I’d also emptied a couple of pots of their remaining potatoes so threw the compost onto here, added in some chicken poo pellets, removed a clump of slug or snail eggs, and dug it all in.

20200712 (5) 20200712 (2)
With no mesh, I had to use what was to hand to form a protective cage 

  • 6 x 4 foot canes
  • 6 x screwball icecream plastic containers (for the top of each cane)
  • 4 x net curtains, of varying size, thickness, and colour
  • 1 x stapler (and a supply of staples)
  • A selection of plastic clothes pegs

I stapled the curtains together; spread the results over the canes; adjusted the sides, and pegged the curtains onto the canes, leaving one side and the front so I could get in to plant the brassicas. Then I buried some of the curtain edges, put more staples into any large gaps and pegged the rest into place.
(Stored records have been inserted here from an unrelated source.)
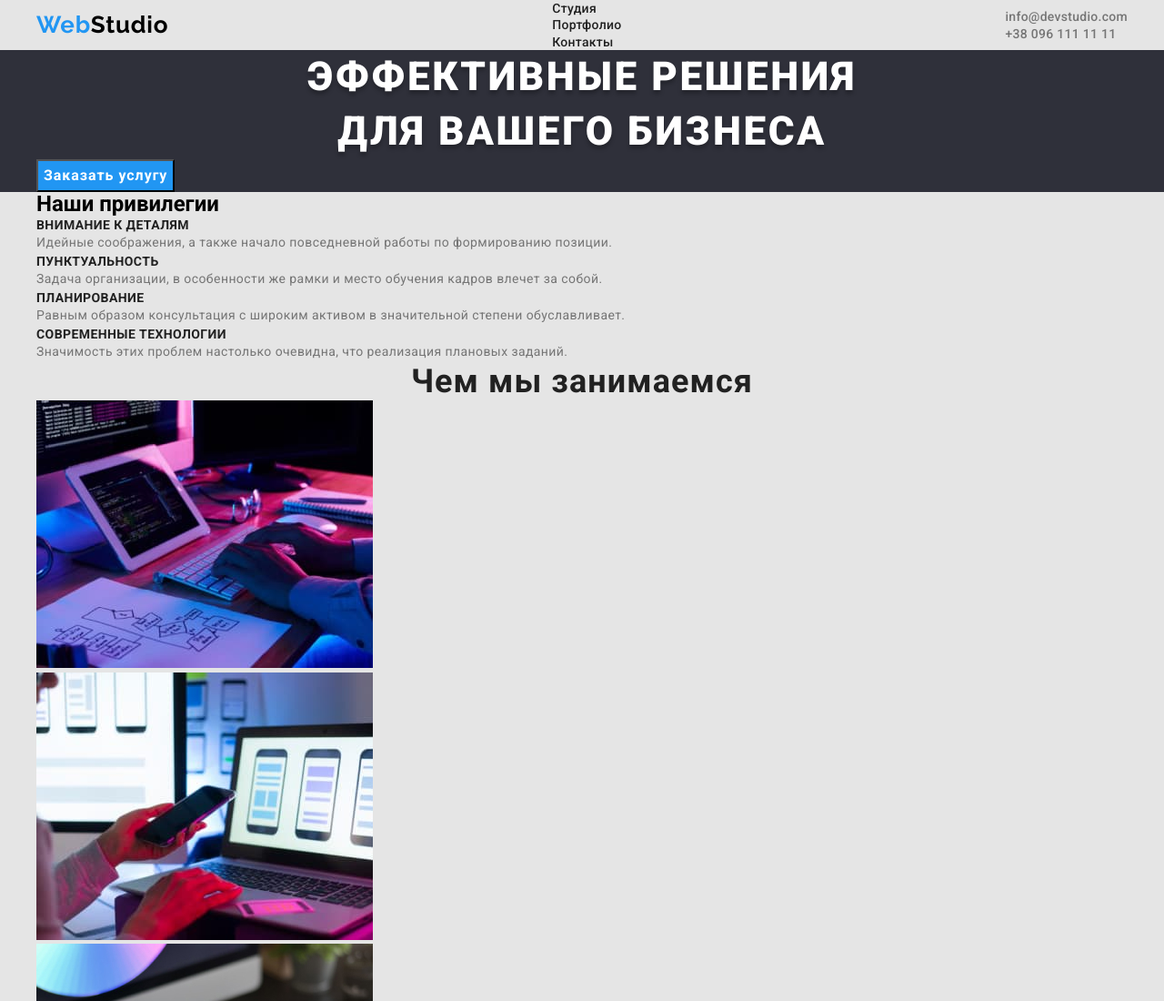
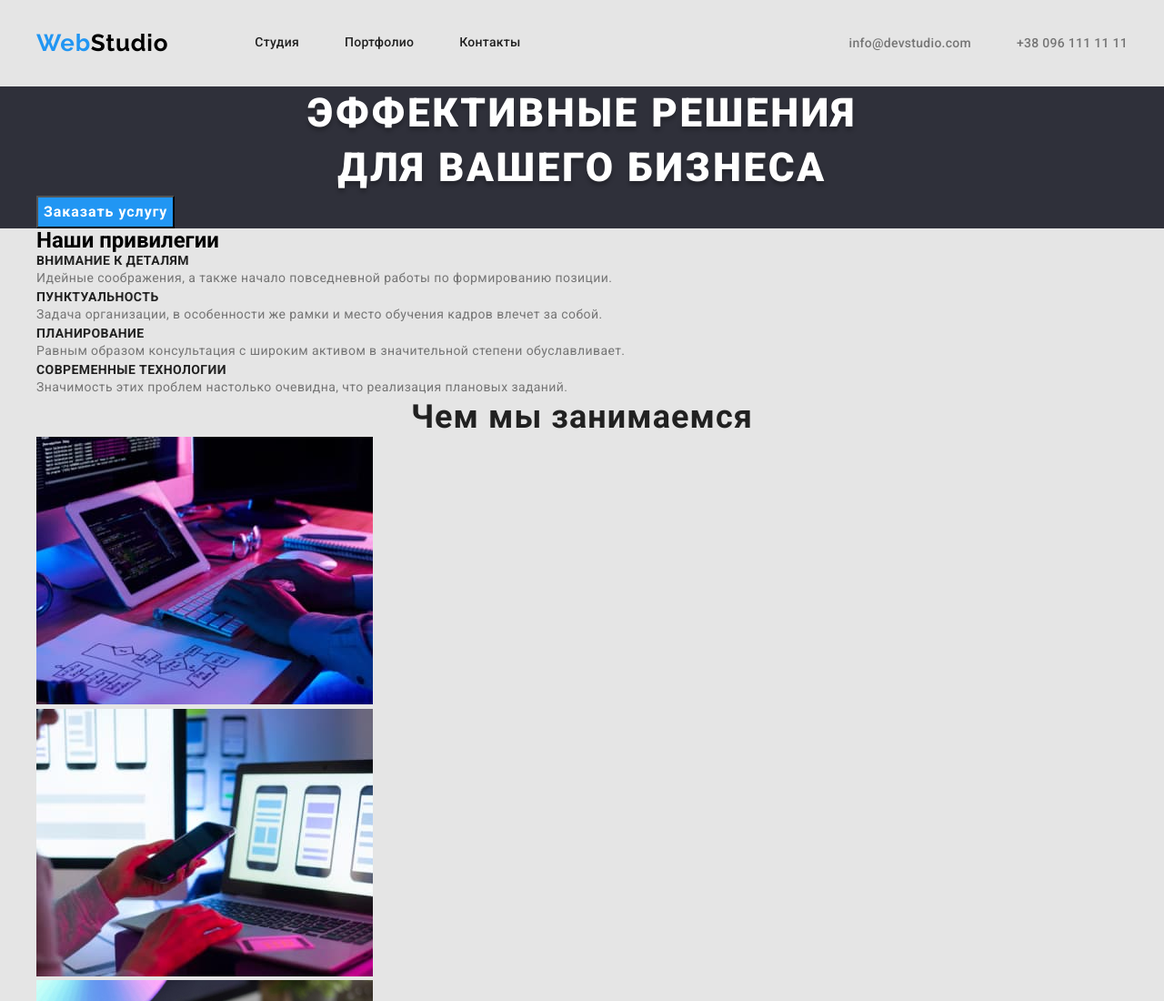
Before and after one commit to Zestiko/goit-markup-hw-03, a plain HTML site: page index.html in a window 1280 px wide. Shown: the top 1100 px of the page at 91% size. Drawn offline with nearby package versions, Linux system fonts and the light colour scheme.

Commit message:
add styles to header

```diff
--- a/css/styles.css
+++ b/css/styles.css
@@ -32,8 +32,8 @@ p {
 
 .nav {
     display: flex;
-    justify-content: space-between;
     align-items: center;
+
 }
 
 .container {
@@ -46,6 +46,9 @@ p {
 /* Стиль Логотипа*/
 
 .logo {
+    display: block;
+        padding-top: 32px;
+        padding-bottom: 32px;
     color: #000;
     font-family: 'Raleway';
         font-style: normal;
@@ -72,10 +75,25 @@ p {
 }
 /* Стили навигации */
 .site-nav {
+    display: flex;
+    margin-left: 95px;
+
+}
+
+.site-nav .item {
+
+}
+
+.site-nav .item:not(:last-child){
+    margin-right: 50px;
+}
+
+.site-nav .link {
+        display: block;
+        padding-top: 32px;
+        padding-bottom: 32px;
 
 
-}
-.site-nav .link {
         font-style: normal;
         font-weight: 500;
         font-size: 14px;
@@ -85,16 +103,28 @@ p {
         color: #212121;
 }
 
+
+
 .site-nav .link:hover,
 .site-nav .link:focus {
     color: #2196F3;
 }
 .auth-nav {
-
+    display: flex;
+    margin-left: auto;
 
 }
+
+.auth-nav .item:not(:last-child) {
+    margin-right: 50px;
+}
+
 .auth-nav .link {
-    color: var(--secondary-color);
+    display: block;
+    padding-top: 32px;
+    padding-bottom: 32px;
+
+        color: var(--secondary-color);
         font-style: normal;
         font-weight: 500;
         font-size: 14px;
--- a/index.html
+++ b/index.html
@@ -15,16 +15,16 @@
 <!-- Шапка сайта -->
     <header class="page-header">
        <div class="container">
-            <nav class="nav">
+            <nav class="nav" >
                 <a class="logo" href="/"><span class="logo-color">Web</span>Studio</a>
-                <ul class="site-nav">
-                    <li><a class="link" href="./index.html">Студия</a></li>
-                    <li><a class="link" href="./portfolio.html">Портфолио</a></li>
-                    <li><a class="link" href="#">Контакты</a></li>
+                <ul  class="site-nav">
+                    <li class="item"><a class="link" href="./index.html">Студия</a></li>
+                    <li class="item"><a class="link" href="./portfolio.html">Портфолио</a></li>
+                    <li class="item"><a class="link" href="#">Контакты</a></li>
                 </ul>
                 <ul class="auth-nav">
-                    <li><a class="link" href="mailto:info@devstudio.com">info@devstudio.com</a></li>
-                    <li><a class="link" href="tel:+380961111111">+38 096 111 11 11</a></li>
+                    <li class="item"><a class="link" href="mailto:info@devstudio.com">info@devstudio.com</a></li>
+                    <li class="item"><a class="link" href="tel:+380961111111">+38 096 111 11 11</a></li>
                 </ul>
             </nav>
         </div>
```
Also changed, not shown: portfolio.html (+2 -2 lines).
20200712 (4)

Yes, it does look like a (small) crime scene tent, only in this case it is stopping the murder and mutilation of my cabbages, kale and sprouts. Hopefully. Maybe just some light maiming.

20200712 macrame (4)

Anyway, I fitted everything in, just. The space is only 2 feet x 4 feet. But I’ve got more brassicas in a large pot inside the greenhouse, which I’ll bring outside once all danger has passed. They can’t get inside unless I leave the door open.

Should I put eggshells down?

20200712 (8)

The garlic and onions are drying out in the greenhouse.

Weekend Workout

I’ve pulled up all my radishes – but not to eat.  A separate post which follows will explain why.  I have replaced them with a different variety which, hopefully, will produce the small and tender roots that I love.  To protect them, I’ve used this old supermarket basket.

20190615 (1).JPG

I’ve already harvested some chard leaves and spinach.  Online guidance says to pick chard when stems are around two inches long.  Mine only just met that criteria.  I’m currently growing it in troughs, though I could transplant some into a raised bed.  I’ve moved it onto the patio step where, should the sun ever shine for more than a couple of minutes, it will reap the benefit.

20190615 (2)

While away on holiday, anything I hadn’t time or room to plant out was placed on a gravel tray.  Thankfully they survived so I’ve potted on some Brussels Sprouts and tomatoes – mystery varieties labelled A and B as I still don’t know which is which until they fruit.

20190615 (4)

I’ve also sown Little Gem lettuce into a seed tray, sown cress seeds, and put some more spinach seeds into some three inch pots – 5 seeds per pot.  All from packets of seeds I got free with a gardening magazine.

Then I had a look at the garlic I planted last September.

Some of the stems had already fallen and the top of a bulb was visible in one case.  Hoping it was the top of a very large ‘iceberg’, I decided to dig one up.  I got two.

If smell was a guarantee of size, these should be huge, but they’re not.  These were the ones I planted directly into the front of Raised Bed A.  I’ve replanted them into a pot in the hope they might fatten up a bit more.

The garlic in Raised Bed B was started off in pots outside and planted into the bed in Spring.  I’ll give them a few more weeks before I check again.